Pleased with this announcement were Western Republicans who have a bad habit of deferring to off-road vehicle groups who can’t bear the thought of recreating in silence and to commercial interests for whom commodities extracted and sold is the only way to measure the value of lands owned in common by all Americans.

The next step, which should have been taken years ago, is for Congress to settle the final status of wilderness-quality lands that have been in limbo for the better part of two decades.

First, it wouldn’t hurt for the Obama administration to change its maddeningly passive habits and exercise some leadership in this area.

In the meantime, the administration should return to the status quo that prevailed before 2003, when then-Interior Secretary Gale Norton reached an out-of-court settlement with the state of Utah and abandoned the Bureau of Land Management’s (BLM) authority to establish “wilderness study areas” – places that merit administrative protection until Congress decides their permanent status.
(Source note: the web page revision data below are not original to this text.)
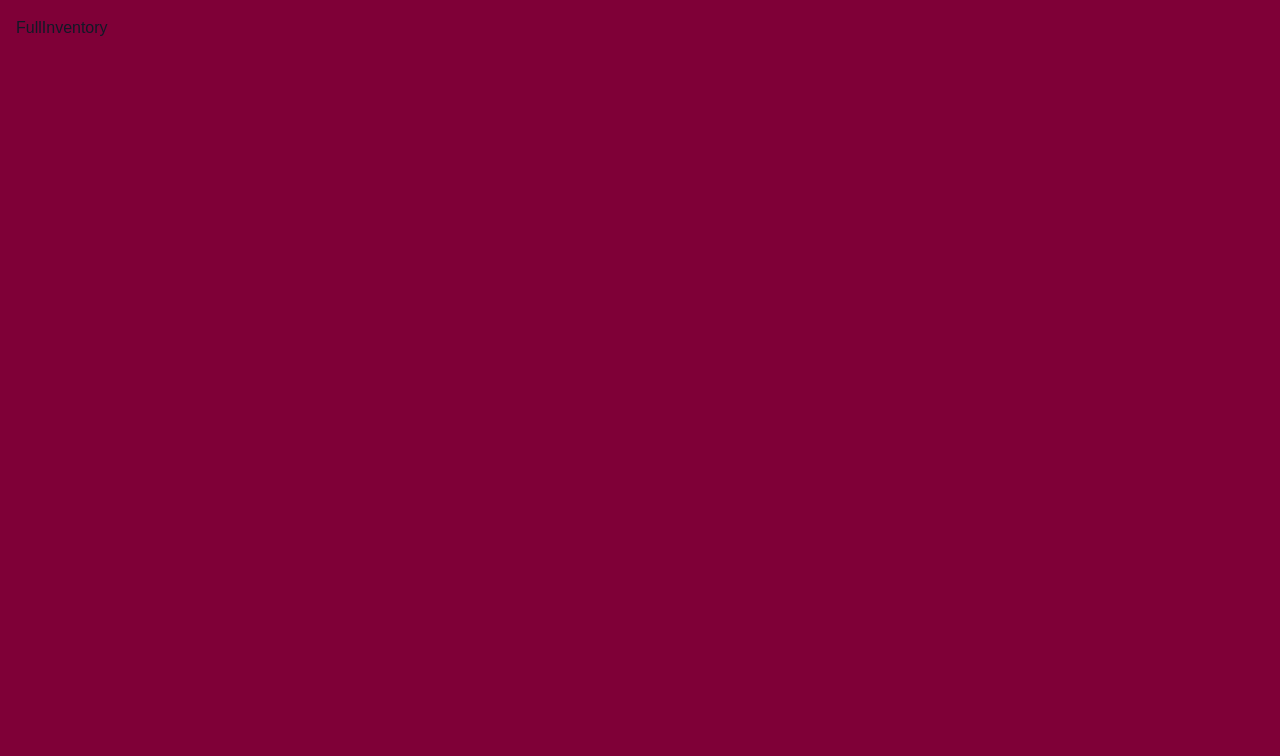
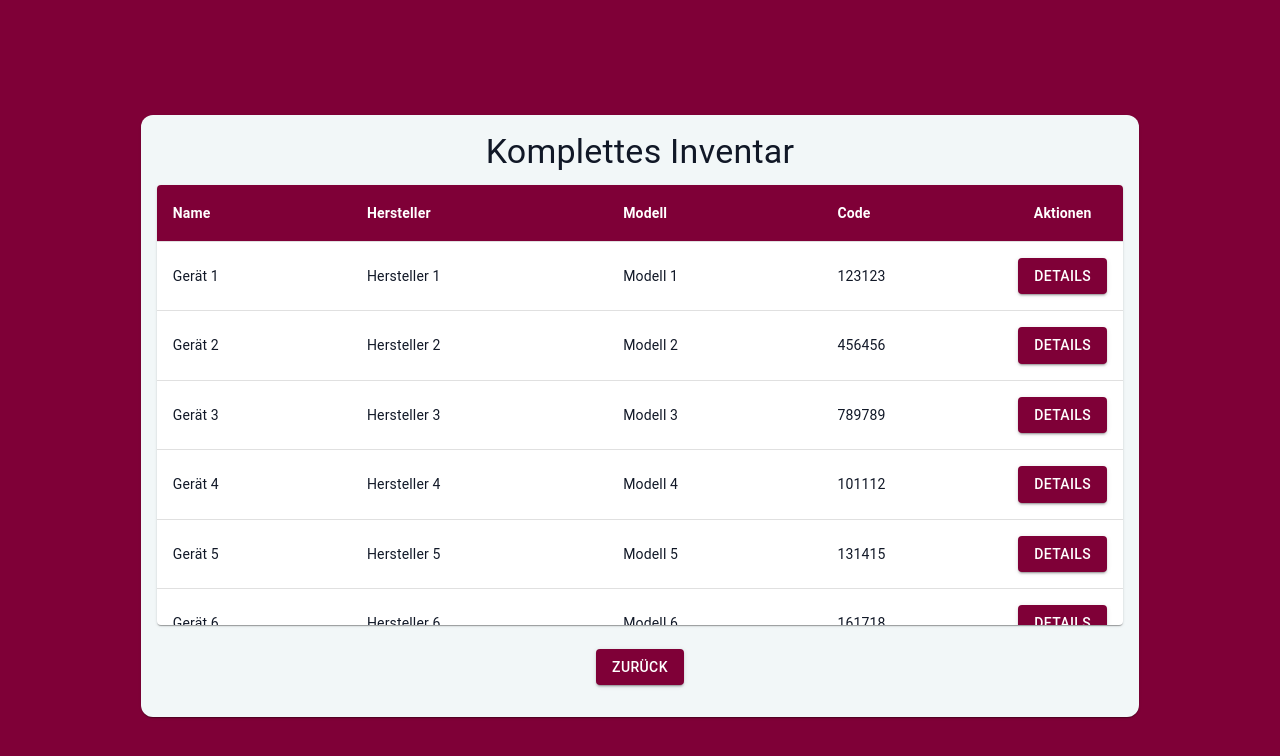
Before and after one commit to DerNikJakom/nextjs-inventory, a Next.js app: page /inventory/full in a window 1280 px wide. Shown: the top 756 px of the page. Built offline with nearby package versions, Linux system fonts and the light colour scheme.

Commit message:
Implement FullInventory component with a detailed table view and navigation for device details

```diff
--- a/src/app/inventory/full/page.tsx
+++ b/src/app/inventory/full/page.tsx
@@ -1,7 +1,265 @@
-import React from "react";
+"use client";
 
-const FullInventory = () => {
-  return <div>FullInventory</div>;
+import React, { useState, useMemo } from "react";
+import {
+  Paper,
+  Table,
+  TableBody,
+  TableCell,
+  TableContainer,
+  TableHead,
+  TableRow,
+  Card,
+  CardContent,
+  CardActions,
+  Typography,
+  Button,
+  Box,
+} from "@mui/material";
+import { useRouter } from "next/navigation";
+
+interface Column {
+  id: "name" | "hersteller" | "modell" | "code";
+  label: string;
+  minWidth?: number;
+  align?: "right";
+}
+
+interface Row {
+  name: string;
+  hersteller: string;
+  modell: string;
+  code: string;
+}
+
+const FullInventory: React.FC = () => {
+  const router = useRouter();
+
+  const [rows, setRows] = useState<Row[]>([
+    {
+      name: "Gerät 1",
+      hersteller: "Hersteller 1",
+      modell: "Modell 1",
+      code: "123123",
+    },
+    {
+      name: "Gerät 2",
+      hersteller: "Hersteller 2",
+      modell: "Modell 2",
+      code: "456456",
+    },
+    {
+      name: "Gerät 3",
+      hersteller: "Hersteller 3",
+      modell: "Modell 3",
+      code: "789789",
+    },
+    {
+      name: "Gerät 4",
+      hersteller: "Hersteller 4",
+      modell: "Modell 4",
+      code: "101112",
+    },
+    {
+      name: "Gerät 5",
+      hersteller: "Hersteller 5",
+      modell: "Modell 5",
+      code: "131415",
+    },
+    {
+      name: "Gerät 6",
+      hersteller: "Hersteller 6",
+      modell: "Modell 6",
+      code: "161718",
+    },
+    {
+      name: "Gerät 7",
+      hersteller: "Hersteller 7",
+      modell: "Modell 7",
+      code: "192021",
+    },
+    {
+      name: "Gerät 8",
+      hersteller: "Hersteller 8",
+      modell: "Modell 8",
+      code: "222324",
+    },
+    {
+      name: "Gerät 9",
+      hersteller: "Hersteller 9",
+      modell: "Modell 9",
+      code: "252627",
+    },
+    {
+      name: "Gerät 10",
+      hersteller: "Hersteller 10",
+      modell: "Modell 10",
+      code: "282930",
+    },
+    {
+      name: "Gerät 11",
+      hersteller: "Hersteller 11",
+      modell: "Modell 11",
+      code: "313233",
+    },
+    {
+      name: "Gerät 12",
+      hersteller: "Hersteller 12",
+      modell: "Modell 12",
+      code: "343536",
+    },
+    {
+      name: "Gerät 13",
+      hersteller: "Hersteller 13",
+      modell: "Modell 13",
+      code: "373839",
+    },
+    {
+      name: "Gerät 14",
+      hersteller: "Hersteller 14",
+      modell: "Modell 14",
+      code: "404142",
+    },
+    {
+      name: "Gerät 15",
+      hersteller: "Hersteller 15",
+      modell: "Modell 15",
+      code: "434445",
+    },
+    {
+      name: "Gerät 16",
+      hersteller: "Hersteller 16",
+      modell: "Modell 16",
+      code: "464748",
+    },
+    {
+      name: "Gerät 17",
+      hersteller: "Hersteller 17",
+      modell: "Modell 17",
+      code: "495051",
+    },
+    {
+      name: "Gerät 18",
+      hersteller: "Hersteller 18",
+      modell: "Modell 18",
+      code: "525354",
+    },
+    {
+      name: "Gerät 19",
+      hersteller: "Hersteller 19",
+      modell: "Modell 19",
+      code: "555657",
+    },
+    {
+      name: "Gerät 20",
+      hersteller: "Hersteller 20",
+      modell: "Modell 20",
+      code: "585960",
+    },
+  ]);
+
+  const columns: Column[] = useMemo(
+    () => [
+      { id: "name", label: "Name" },
+      { id: "hersteller", label: "Hersteller" },
+      { id: "modell", label: "Modell" },
+      { id: "code", label: "Code" },
+    ],
+    []
+  );
+
+  return (
+    <Box
+      sx={{
+        display: "flex",
+        justifyContent: "center",
+        alignItems: "center",
+        height: "100vh",
+      }}
+    >
+      <Card sx={{ borderRadius: 3, backgroundColor: "#F2F7F8", width: "80%" }}>
+        <CardContent sx={{ textAlign: "center" }}>
+          <Typography variant="h4" gutterBottom>
+            Komplettes Inventar
+          </Typography>
+          <Paper sx={{ width: "100%", overflow: "hidden" }}>
+            <TableContainer sx={{ maxHeight: 440 }}>
+              <Table stickyHeader aria-label="sticky table">
+                <TableHead>
+                  <TableRow>
+                    {columns.map((column) => (
+                      <TableCell
+                        key={column.id}
+                        align={column.align}
+                        sx={{
+                          minWidth: column.minWidth,
+                          color: "#FFFFFF",
+                          backgroundColor: "#7F0037",
+                          fontWeight: "bold",
+                        }}
+                      >
+                        {column.label}
+                      </TableCell>
+                    ))}
+                    <TableCell
+                      key="actions"
+                      align="center"
+                      sx={{
+                        width: 10,
+                        color: "#FFFFFF",
+                        backgroundColor: "#7F0037",
+                        fontWeight: "bold",
+                        justifyContent: "center",
+                      }}
+                    >
+                      Aktionen
+                    </TableCell>
+                  </TableRow>
+                </TableHead>
+                <TableBody>
+                  {rows.map((row) => (
+                    <TableRow
+                      hover
+                      role="checkbox"
+                      tabIndex={-1}
+                      key={row.code}
+                    >
+                      {columns.map((column) => {
+                        const value = row[column.id];
+                        return (
+                          <TableCell key={column.id} align={column.align}>
+                            {value}
+                          </TableCell>
+                        );
+                      })}
+                      <TableCell align="center">
+                        <Button
+                          variant="contained"
+                          color="primary"
+                          onClick={() => router.push(`/device/${row.code}`)}
+                        >
+                          Details
+                        </Button>
+                      </TableCell>
+                    </TableRow>
+                  ))}
+                </TableBody>
+              </Table>
+            </TableContainer>
+          </Paper>
+          <CardActions sx={{ justifyContent: "center", mt: 2 }}>
+            <Button
+              variant="contained"
+              sx={{ backgroundColor: "primary.main" }}
+              onClick={() => router.push("/")}
+            >
+              Zurück
+            </Button>
+          </CardActions>
+        </CardContent>
+      </Card>
+    </Box>
+  );
 };
 
 export default FullInventory;
```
Under a 1976 federal law, the BLM must maintain an updated inventory of acreage under its jurisdiction, including “outdoor recreation and scenic values.” In practice, before 2003, the BLM had discretion to give administrative protection to wilderness-quality lands until Congress made up its mind.

Second, Republicans should get re-acquainted with the stewardship ethic of traditional conservatism. Wild places inspire self-reliance, personal responsibility, faith, and spiritual renewal in a world where those conservative values are constantly under assault.

Third, Republicans demanding that federal lands be managed for “multiple use” must recognize that wilderness is explicitly called out as consistent with the purposes of the Multiple Use, Sustained Yield Act of 1960, which sets broad policy for managing national forests.

Multiple use doesn’t mean that economic development of public lands trumps preservation everywhere. As the law states, multiple use requires balance, “not necessarily the combination of uses that will give the greatest dollar return or the greatest unit output.”

Finally, the administration and Congress looking for an example to follow could do no better than Ronald Reagan – who signed dozens of wilderness bills that protected more than 10 million acres of public lands. The Reagan administration worked with congressional Democrats during the 1980s to settle wilderness disputes that had festered in national forests for years.

On the day he signed four such bills into law, Reagan declared:

What is a conservative after all but one who conserves, one who is committed to protecting and holding close the things by which we live… And we want to protect and conserve the land on which we live — our countryside, our rivers and mountains, our plains and meadows and forests. This is our patrimony. This is what we leave to our children. And our great moral responsibility is to leave it to them either as we found it or better than we found it.